(1) Lewis, Jeffrey. “North Korea’s Nuke Program Is Way More Sophisticated Than You Think.” Foreign Policy. September 9, 2016. Web.
(2) “North Korea: Missile.” Nuclear Threat Initiative. September 2016. Web.
(3) Park, Ju-min and Jack Kim. “North Korea fires submarine-launched ballistic missile towards Japan.” Reuters. August 24, 2016. Web.
(4) Pollack, Jonathan D. “What makes this North Korean nuclear test different.” Brookings. September 9, 2016. Web.
(5) Hudson, John and David Francis. “Why Did Sanctions Fail Against North Korea?” Foreign Policy. September 9, 2016. Web.
(6) For a case study of regime shielding, see Ashford, Emma. “Not So Smart Sanctions: The Failure of Western Restrictions Against Russia.” Foreign Affairs. January/February 2016. Web; for China’s role in backstopping the North Korean economy, see Kuhn, Anthony. “Why China Wants To Squeeze North Korea A Little, But Not Too Much.” NPR. September 9, 2016. Web.
(7) Taewoo, Tim. “Combating North Korea’s Nuclear Blackmail: Proactive Deterrence and the Triad System.” Korean Institute for Defense Analysis. 2012. Web.
Image: © Gordeev20 | Dreamstime.com - North Korean soldier
Sam Seitz is a student at Georgetown University’s Edmund A. Walsh School of Foreign Service, where he studies International Politics, German, and European Studies. He has served as an analyst for the Roosevelt Institute at Georgetown University, specializing in defense and diplomacy, and runs the blog Politics in Theory and Practice. Sam’s areas of interest are, broadly speaking, security studies, alliance networks, European politics, and the intersection between comparative politics and international relations.
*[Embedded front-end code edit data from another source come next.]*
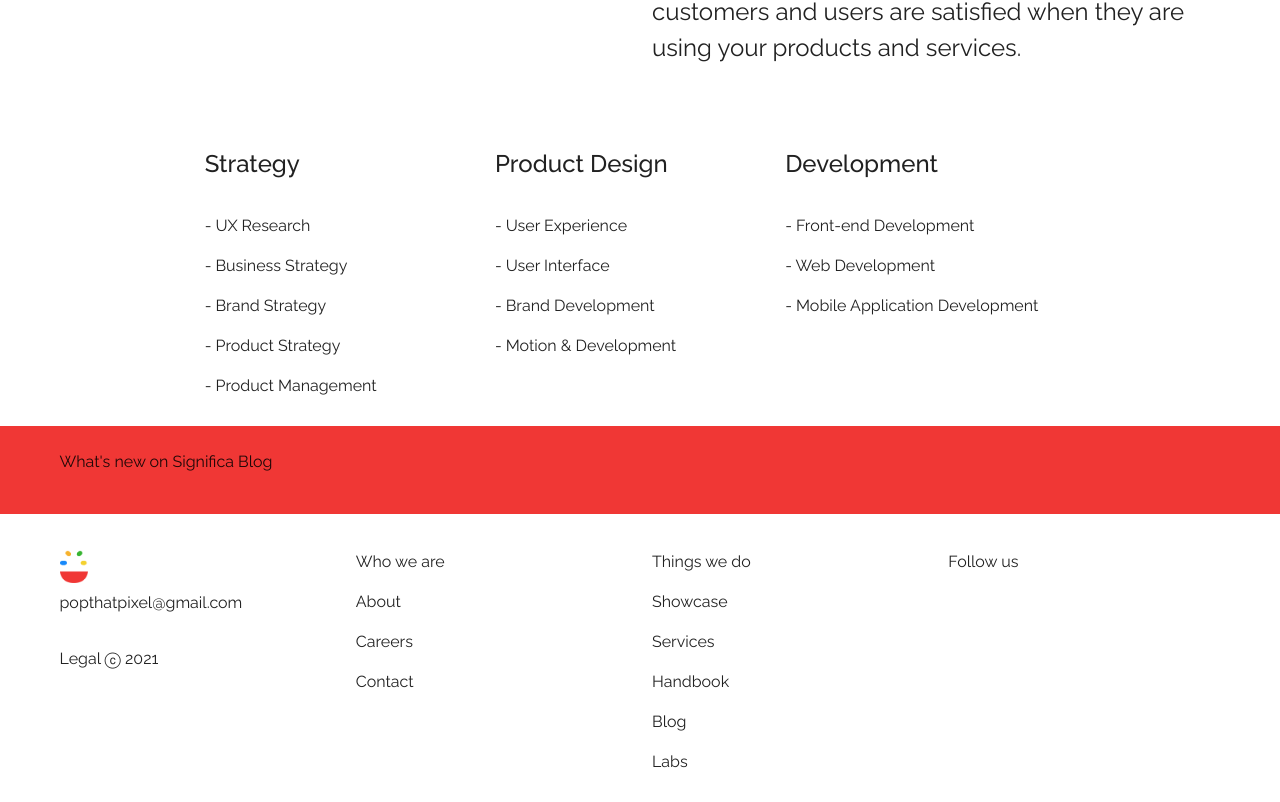
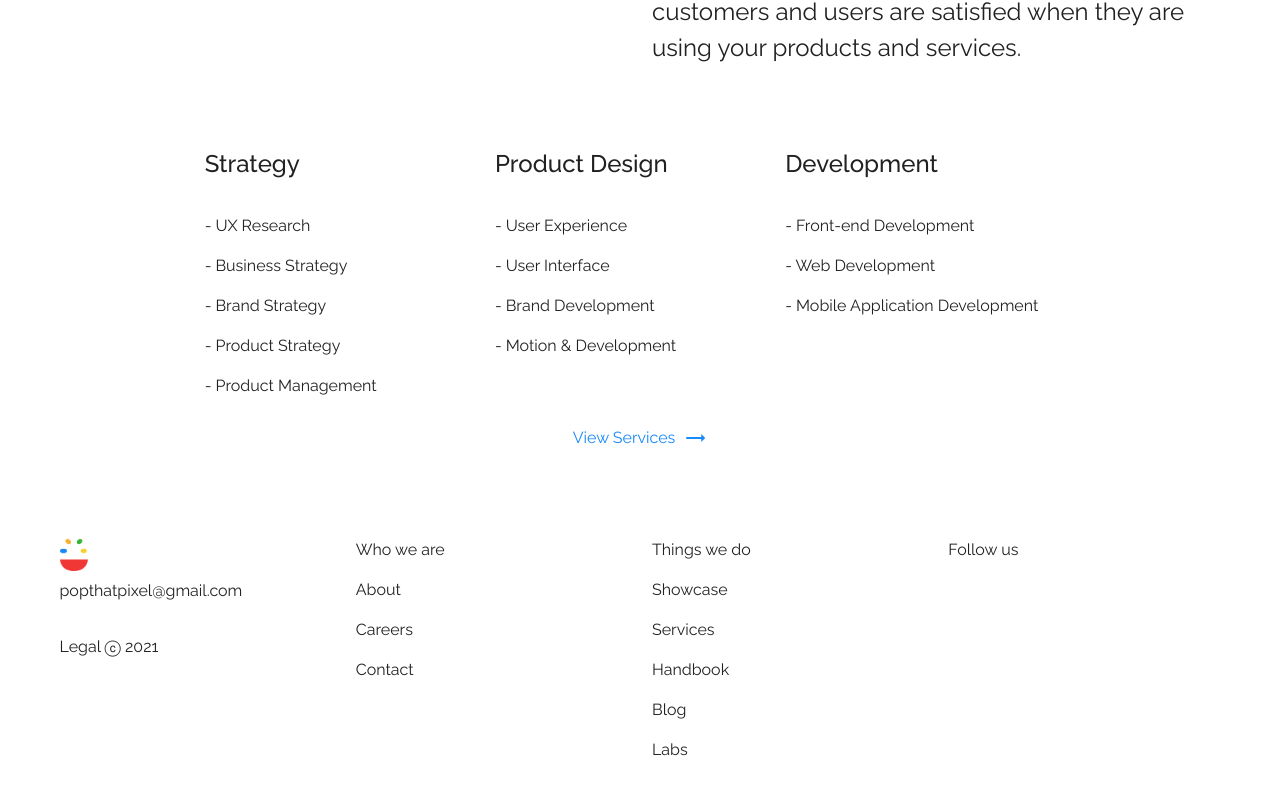
Before and after one commit to nagasaki876/pixelpop, a Vue app in the folder client/: page / in a window 1280 px wide. Shown: the part 1391-2193 px from the top of the page. Built offline with nearby package versions, Linux system fonts and the light colour scheme.

Commit message:
Refactor Code

```diff
--- a/client/src/views/Home.vue
+++ b/client/src/views/Home.vue
@@ -3,7 +3,7 @@
     <!-- Landing -->
     <v-row>
       <v-img contain :src="require('@/assets/landing.png')">
-       <app-bar />
+        <app-bar />
         <v-container fill-height>
           <v-col align="center">
             <p class="font-weight-bold" style="font-size: 180px">PixelPop</p>
@@ -31,7 +31,7 @@
       </v-row>
     </v-container>
     <!-- Services -->
-    <v-container class="pt-16">
+    <v-container class="pt-16 pb-16">
       <v-row>
         <v-col><p style="font-size: 24px">We create digital products</p></v-col>
         <v-col
@@ -72,10 +72,14 @@
           <p>- Mobile Application Development</p>
         </v-col>
       </v-row>
+      <v-row justify="center">
+        <p class="pixelblue--text ma-0 pr-2">View Services</p>
+        <v-icon color="pixelblue">trending_flat</v-icon>
+      </v-row>
     </v-container>
 
     <!-- Testimonials -->
-    <v-container fluid class="pixelred">
+    <!-- <v-container fluid class="pixelred">
       <v-container>
         <v-row>
           <v-col>
@@ -84,54 +88,23 @@
           <v-col> </v-col>
         </v-row>
       </v-container>
-    </v-container>
+    </v-container> -->
     <!-- Work With Us-->
     <v-container>
       <v-row>
         <v-col></v-col>
       </v-row>
     </v-container>
-    <!-- Footer -->
-    <v-container>
-      <v-row>
-        <v-col
-          >
-             <v-img
-            style="max-width: 28px"
-            :src="require('@/assets/pixelpop.png')"
-            class="mb-2"
-            alt=""
-          ></v-img>
-          <p class="pb-4">popthatpixel@gmail.com</p>
-          <p>Legal ⓒ 2021</p></v-col
-        >
-        <v-col
-          ><p>Who we are</p>
-          <p>About</p>
-          <p>Careers</p>
-          <p>Contact</p>
-        </v-col>
-        <v-col
-          ><p>Things we do</p>
-          <p>Showcase</p>
-          <p>Services</p>
-          <p>Handbook</p>
-          <p>Blog</p>
-          <p>Labs</p></v-col
-        >
-        <v-col
-          ><p>Follow us</p>
-          <v-row></v-row
-        ></v-col>
-      </v-row>
-    </v-container>
+   <!-- Footer -->
+    <pixel-footer />
   </v-app>
 </template>
 
 <script>
-import AppBar from '../components/AppBar.vue';
+import AppBar from "../components/AppBar.vue";
+import PixelFooter from '../components/PixelFooter.vue';
 export default {
-  components: { AppBar },
+  components: { AppBar, PixelFooter},
   data() {
     return {
       works: [
```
Sam is also a devoted fan of the University of North Carolina’s men’s basketball team.